organization
publishing date
type
Contribution to journal
publication status
published
subject
keywords
Adaptation, Aging, Disability, Mobility, Participation
in
The journals of gerontology. Series A, Biological sciences and medical sciences
volume
72
issue
9
pages
5 pages
publisher
Gerontologial Society of America
external identifiers
  • scopus:85016119488
ISSN
1758-535X
DOI
10.1093/gerona/glw348
language
English
LU publication?
yes
id
e4b25988-88ce-46e9-b9f1-b7eba67a8c38
date added to LUP
2018-01-25 08:08:58
date last changed
2018-05-29 11:23:13
@article{e4b25988-88ce-46e9-b9f1-b7eba67a8c38,
  abstract     = {<p>Background: Task modification refers to performing a task differently than before. While task modification in walking may be a sign of looming walking difficulty, it may also be adaptive in and postpone the decline in life-space mobility. However, this has not been studied. This study examined whether changes in life-space mobility over a 2-year period differ between people who at baseline report no walking difficulty and no task modification, those who report no walking difficulty but task modification, and those who report walking difficulty.</p><p>Methods: Community-dwelling people aged 75-90 years were interviewed face-to-face at baseline (N = 848), and over phone one (n = 816) and two (n = 761) years later. Life-space mobility was assessed annually with the Life-Space Assessment (range 0-120, higher scores indicate better life-space mobility). Self-reported ability to walk 2 km was assessed at baseline and categorized into "no difficulty," "no difficulty but task modifications" (reduced frequency, given up walking, walking slower or resting during walking) and "difficulty." The analyses were adjusted for age, gender, number of chronic conditions, cognitive impairment, lower extremity performance and education.</p><p>Results: The life-space mobility score was highest and remained stable over 2-years among those with no walking difficulties at baseline and lowest and showing a steady decline among those with walking difficulties. Those with task modifications formed the middle group. They showed no marked changes in life-space mobility during the first year, but significant decline during the second year.</p><p>Conclusion: Task modifications in walking may help community-dwelling older people to postpone life-space mobility decline.</p>},

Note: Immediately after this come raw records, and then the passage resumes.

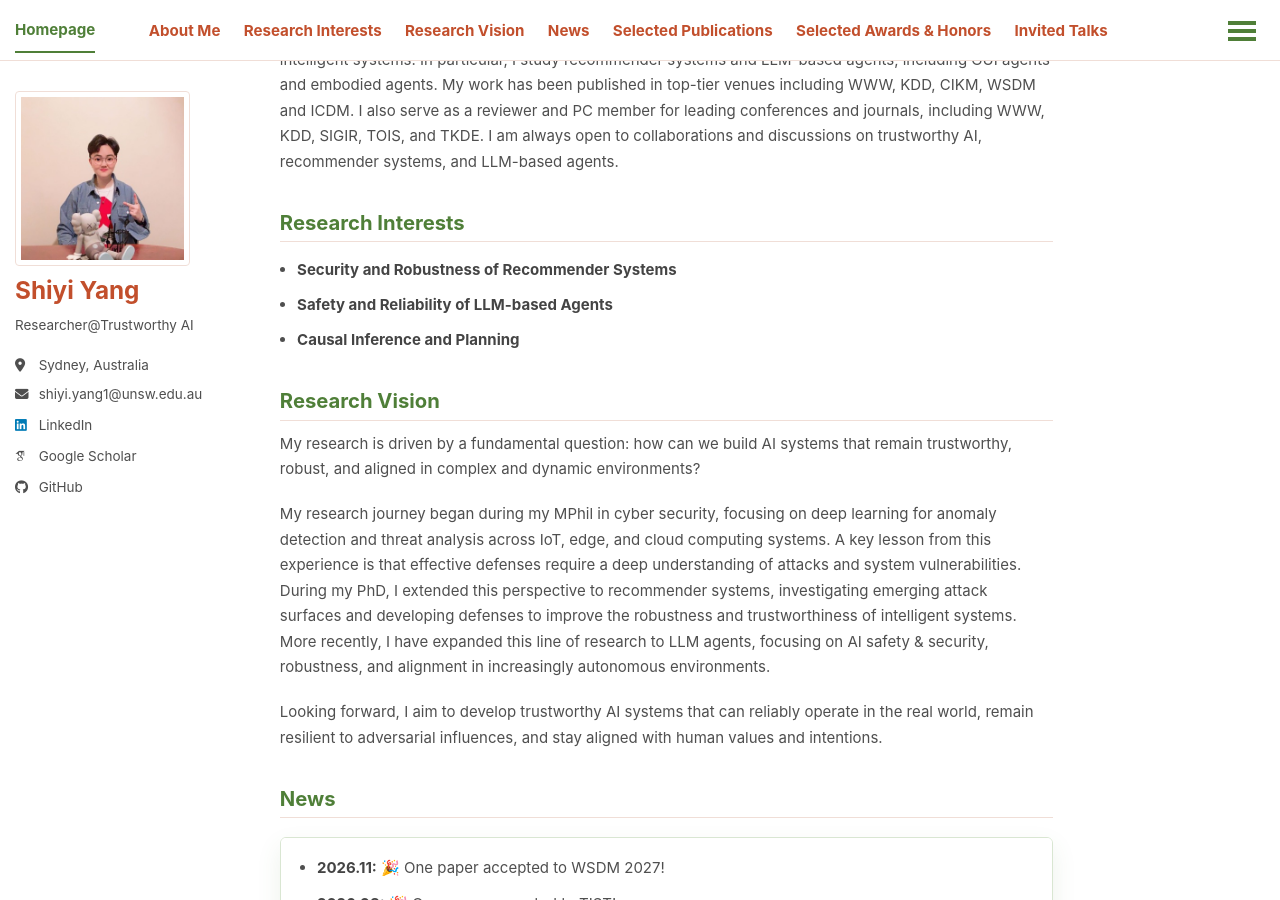
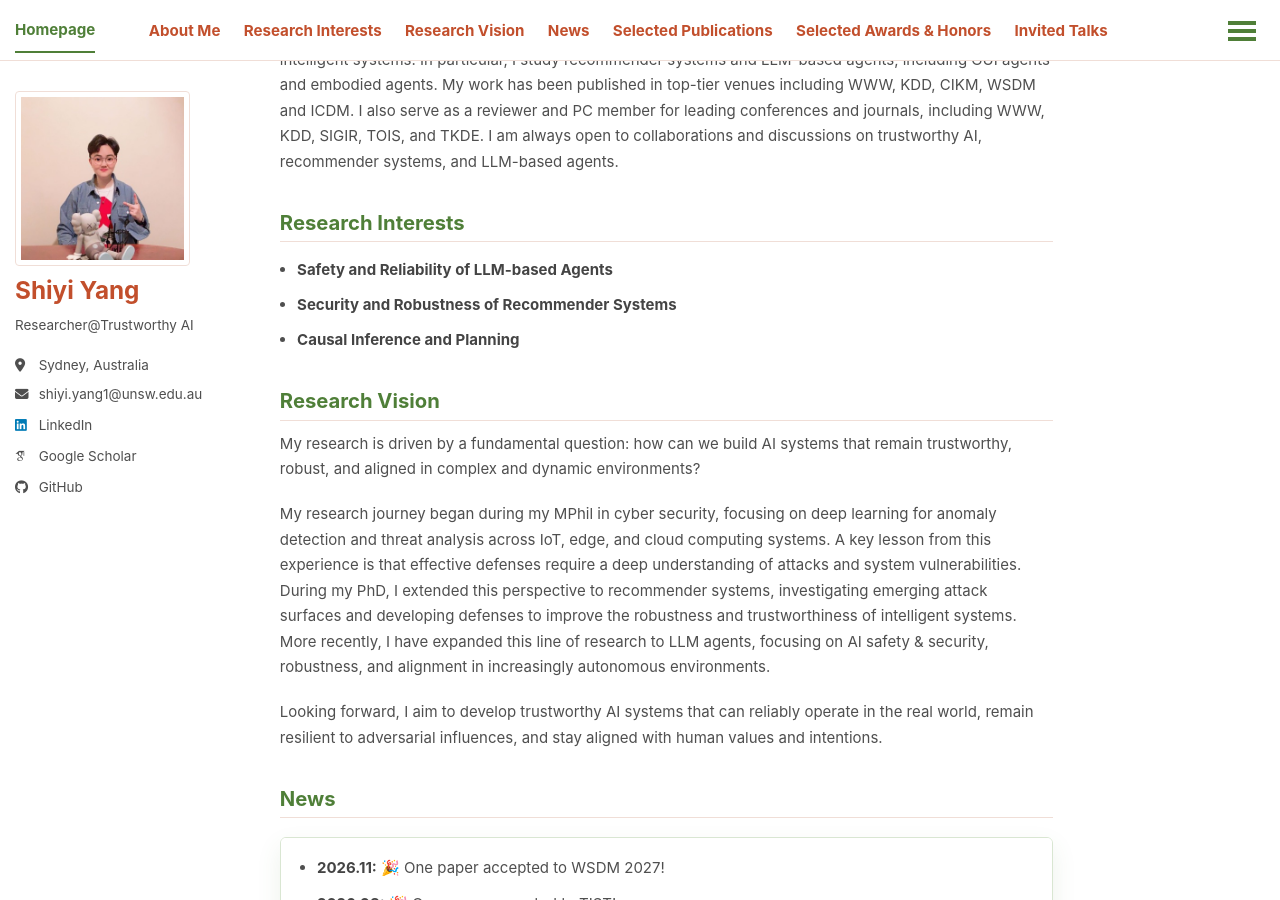
Before and after one commit to shiyiyang-ai/shiyiyang-ai.github.io, a Jekyll site: the page built from _pages/about.md, in a window 1280 px wide and 900 px high, scrolled down 305 px. Built offline with Jekyll 4.4.1, drawn with Linux system fonts in a browser that asks for light colours; some web fonts are replaced; a script bundle is joined from its source files by our own code; library files that are not in the unit come from our copies.

```diff
--- a/_pages/about.md
+++ b/_pages/about.md
@@ -14,8 +14,8 @@ permalink: /
 
 ## Research Interests
 
+- **Safety and Reliability of LLM-based Agents**
 - **Security and Robustness of Recommender Systems**
-- **Safety and Reliability of LLM-based Agents**
 - **Causal Inference and Planning**
 
 ## Research Vision
```
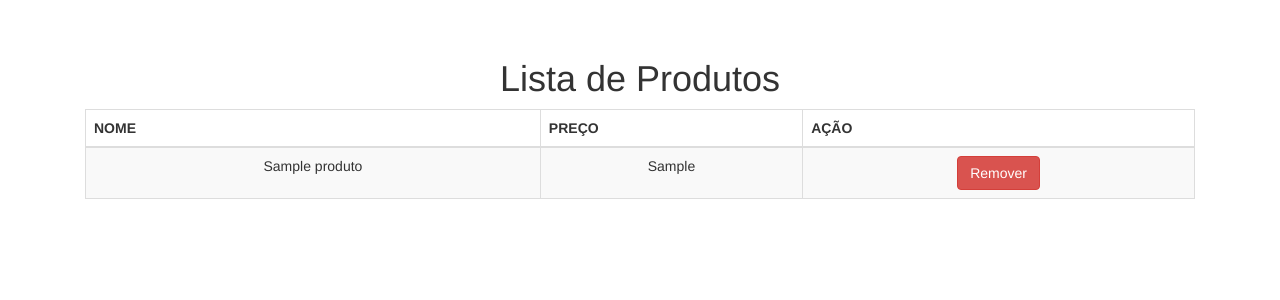
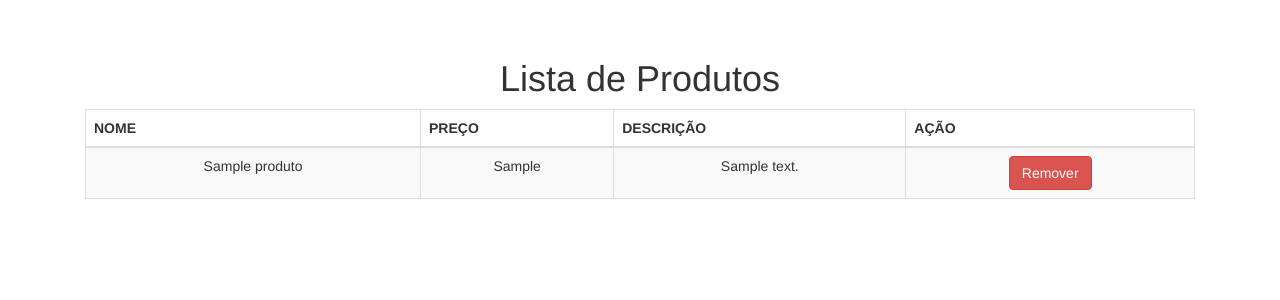
Before and after one commit to emersontorresamorim/loja, a PHP site: page /produto-lista in a window 1280 px wide. Shown: the part 51-351 px from the top of the page. Run offline with PHP 8.4, Linux system fonts and the light colour scheme; tables that the repository leaves empty or names only in its code hold one stand-in row (values such as "Sample post").

Commit message:
Alterado insert e delete de produto para POST

```diff
--- a/banco-produto.php
+++ b/banco-produto.php
@@ -11,8 +11,8 @@
 	}
 
 
-	function gravarProduto($conexao, $nome, $preco) {
-		$query = "INSERT INTO produto (nome, preco) VALUES ('{$nome}', {$preco})";
+	function gravarProduto($conexao, $nome, $preco, $descricao) {
+		$query = "INSERT INTO produto (nome, preco, descricao) VALUES ('{$nome}', {$preco}, '{$descricao}')";
 		return mysqli_query($conexao, $query);
 	}
 
--- a/produto-formulario.php
+++ b/produto-formulario.php
@@ -1,6 +1,6 @@
 <?php include("cabecalho.php"); ?>
 	<h1>Cadastro de Produto</h1>
-	<form action="adiciona-produto.php">
+	<form action="adiciona-produto.php" method="post">
 		<table class="table">
 			<tr>
 				<td>Nome: </td>
@@ -11,6 +11,10 @@
 				<td><input class="form-control" type="number" name="preco"></td>
 			</tr>
 			<tr>
+				<td>Descrição: </td>
+				<td><textarea class="form-control" name="descricao"></textarea></td>
+			</tr>
+			<tr>
 				<td><button class="btn btn-primary" type="submit">Gravar</button></td>
 			</tr>
 		</table>
--- a/produto-lista.php
+++ b/produto-lista.php
@@ -17,6 +17,7 @@
 			<tr>
 				<th>NOME</th>
 				<th>PREÇO</th>
+				<th>DESCRIÇÃO</th>
 				<th>AÇÃO</th>
 			</tr>
 		</thead>
@@ -28,8 +29,12 @@
 			<tr>
 				<td><?= $produto['nome']; ?></td>
 				<td><?= $produto['preco']; ?></td>
+				<td><?= substr($produto['descricao'], 0, 40); ?></td>
 				<td>
-					<a class="btn btn-danger" href="remove-produto.php?id=<?= $produto['id'] ?>">Remover</a>
+					<form action="remove-produto.php" method="post">
+						<input type="hidden" name="id" value="<?= $produto['id'] ?>">
+						<button class="btn btn-danger">Remover</a>
+					</form>
 				</td>
 			</tr>
 		</tbody>
--- a/remove-produto.php
+++ b/remove-produto.php
@@ -4,7 +4,7 @@
 	include("banco-produto.php");
 ?>
 <?php
-	$id = $_GET['id'];
+	$id = $_POST['id'];
 	removerProduto($conexao, $id);
 	header("Location: produto-lista.php?removido=true");
 	die();
```
Also changed, not shown: adiciona-produto.php (+4 -3 lines).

  author       = {Rantakokko, Merja and Portegijs, Erja and Viljanen, Anne and Iwarsson, Susanne and Rantanen, Taina},
  issn         = {1758-535X},
  keyword      = {Adaptation,Aging,Disability,Mobility,Participation},
  language     = {eng},
  month        = {09},
  number       = {9},
  pages        = {1252--1256},
  publisher    = {Gerontologial Society of America},
  series       = {The journals of gerontology. Series A, Biological sciences and medical sciences},
  title        = {Task Modifications in Walking Postpone Decline in Life-Space Mobility Among Community-Dwelling Older People : A 2-year Follow-up Study},
  url          = {http://dx.doi.org/10.1093/gerona/glw348},
  volume       = {72},
  year         = {2017},
}